If you are a fan of charming, compact artificial intelligence (AI), you will likely be wooed by the latest iteration of Sony’s robot dog, released Nov.1. The new model of Sony’s iconic hound is named Aibo (model number ERS-1000) and has enhanced AI and motor skills. Sony’s first robotic canine was released in 1999 and discontinued in 2006. It was also called AIBO for “AI Robot,” which sounds like aibō (相棒), meaning partner, buddy or pal in Japanese. The new Aibo has a notably cuter face and promises more complex bonding and interactive behaviors.
One reason the updated dog is so adorable is that it’s eyes use organic light-emitting diode (OLED) panels to move and exhibit numerous expressions. OLEDs rely on organic semiconductors and are commonly used in TV computer and smartphone screens. Aibo 2017 also has a playful puppy face and a more agile body than previous versions.
The Aibo body has a wide range of motion – it can move freely along 22 axes with the use of small actuators (these convert electricity into mechanical motion). Aibo moves on its own – not only when called. Aibo the robot has a battery life of about two hours with a three-hour recharge cycle. According to Sony’s product site, each one has an “individual squeal.”
“The Aibo embodies our mission to keep stimulating people’s curiosity and move their hearts,” Chief Executive Officer Kazuo Hirai told the press. Sony describes the new roly-poly AI companion in this way: “[it] can form an emotional bond with members of the household while providing them with love, affection, and the joy of nurturing and raising a companion.” This steep promise is based on the dog’s use of deep learning technology, in which levels and layers of learning build up and interact with each other over time. Aibo analyzes sensory input along with the actions and responses of owners and displays unique behaviors and habits based on its particular companions and home environment.
Aibo costs about $1,700 and is currently only available in Japan. Purchasers also have to pay about $25 each month for a subscription to Aibo’s cloud services, which can provide remote updates, new tricks, and access to photos taken with the pet’s fisheye camera. With permission from owners, Sony also plans to collect data from the Aibos and customers to boost its collective cloud intelligence. This pooch comes with a ball, as did the original, and a bone called “Aibone” can be purchased for $25.

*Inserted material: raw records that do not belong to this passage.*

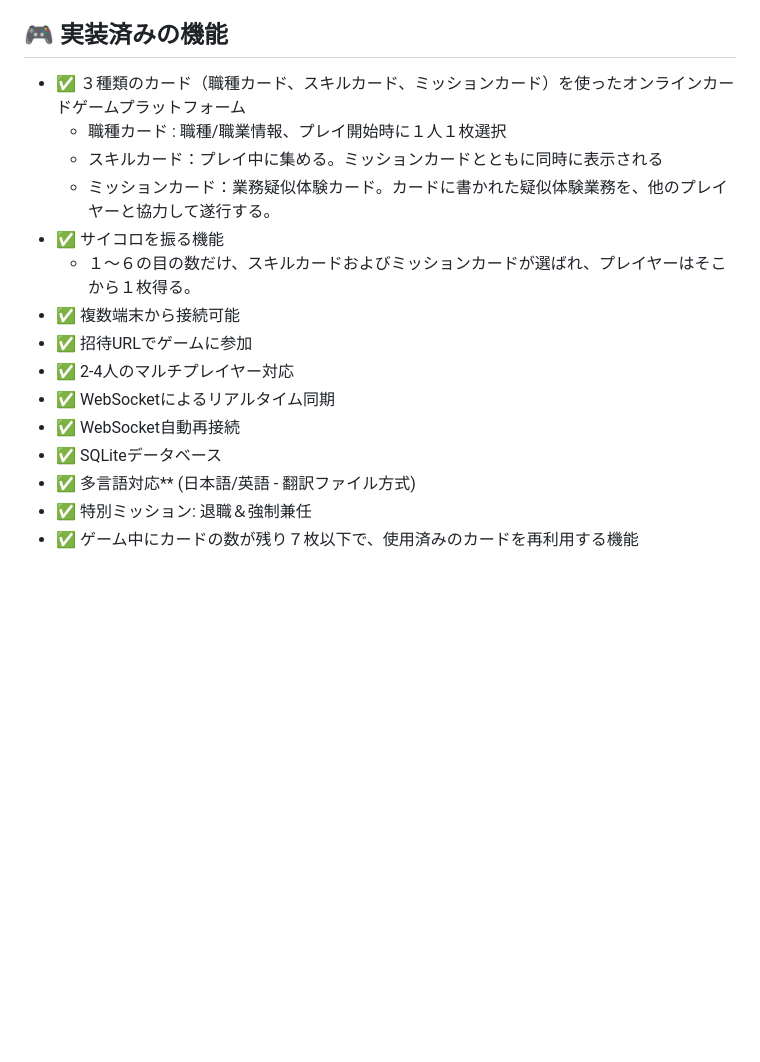
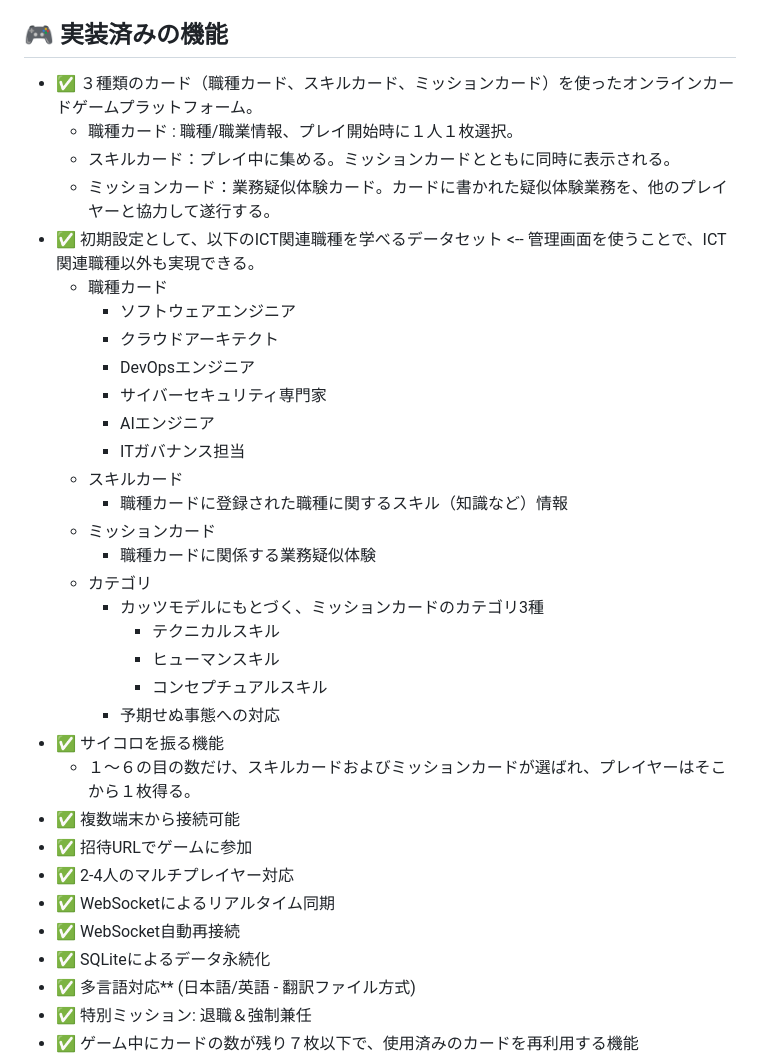
Before and after one commit to kolinz/Role-Based-Card-Game-Framework, a Markdown page: README.md, the part around the change. GitHub-like rendering; blank space fills up the shorter version.

```diff
--- a/README.md
+++ b/README.md
@@ -24,10 +24,28 @@ Githubからファイルをダウンロードする場合は、下図のよう
 
 <a id="anchor1"></a>
 ## 🎮 実装済みの機能
-- ✅ ３種類のカード（職種カード、スキルカード、ミッションカード）を使ったオンラインカードゲームプラットフォーム
-  - 職種カード : 職種/職業情報、プレイ開始時に１人１枚選択
-  - スキルカード：プレイ中に集める。ミッションカードとともに同時に表示される
+- ✅ ３種類のカード（職種カード、スキルカード、ミッションカード）を使ったオンラインカードゲームプラットフォーム。
+  - 職種カード : 職種/職業情報、プレイ開始時に１人１枚選択。
+  - スキルカード：プレイ中に集める。ミッションカードとともに同時に表示される。
   - ミッションカード：業務疑似体験カード。カードに書かれた疑似体験業務を、他のプレイヤーと協力して遂行する。
+- ✅ 初期設定として、以下のICT関連職種を学べるデータセット <-- 管理画面を使うことで、ICT関連職種以外も実現できる。
+  - 職種カード
+    - ソフトウェアエンジニア
+    - クラウドアーキテクト
+    - DevOpsエンジニア
+    - サイバーセキュリティ専門家
+    - AIエンジニア
+    - ITガバナンス担当
+   - スキルカード
+     - 職種カードに登録された職種に関するスキル（知識など）情報
+   - ミッションカード
+     - 職種カードに関係する業務疑似体験
+   - カテゴリ
+     - カッツモデルにもとづく、ミッションカードのカテゴリ3種
+       - テクニカルスキル
+       - ヒューマンスキル
+       - コンセプチュアルスキル
+     - 予期せぬ事態への対応
 - ✅ サイコロを振る機能
   - １～６の目の数だけ、スキルカードおよびミッションカードが選ばれ、プレイヤーはそこから１枚得る。
 - ✅ 複数端末から接続可能
@@ -35,7 +53,7 @@ Githubからファイルをダウンロードする場合は、下図のよう
 - ✅ 2-4人のマルチプレイヤー対応
 - ✅ WebSocketによるリアルタイム同期
 - ✅ WebSocket自動再接続
-- ✅ SQLiteデータベース
+- ✅ SQLiteによるデータ永続化
 - ✅ 多言語対応** (日本語/英語 - 翻訳ファイル方式)
 - ✅ 特別ミッション: 退職＆強制兼任
 - ✅ ゲーム中にカードの数が残り７枚以下で、使用済みのカードを再利用する機能
```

Owners of previous Sony robot dog models were upset when service was discontinued in 2014 and some held funerals for their beloved pals. Sony says it has every plan to maintain long-term maintenance for the new dogs but will not necessarily resume fixing older versions. Fans of mess-free and zero-vet-bill canine companions will no doubt covet this compact robotic best friend. Aibos can be preordered as of Nov. 1 and will be on sale in January 2018.
A day before Aibo’s release, Sony announced the highest fiscal year profits ever. The day of Aibo’s release, share rose more than 11 percent.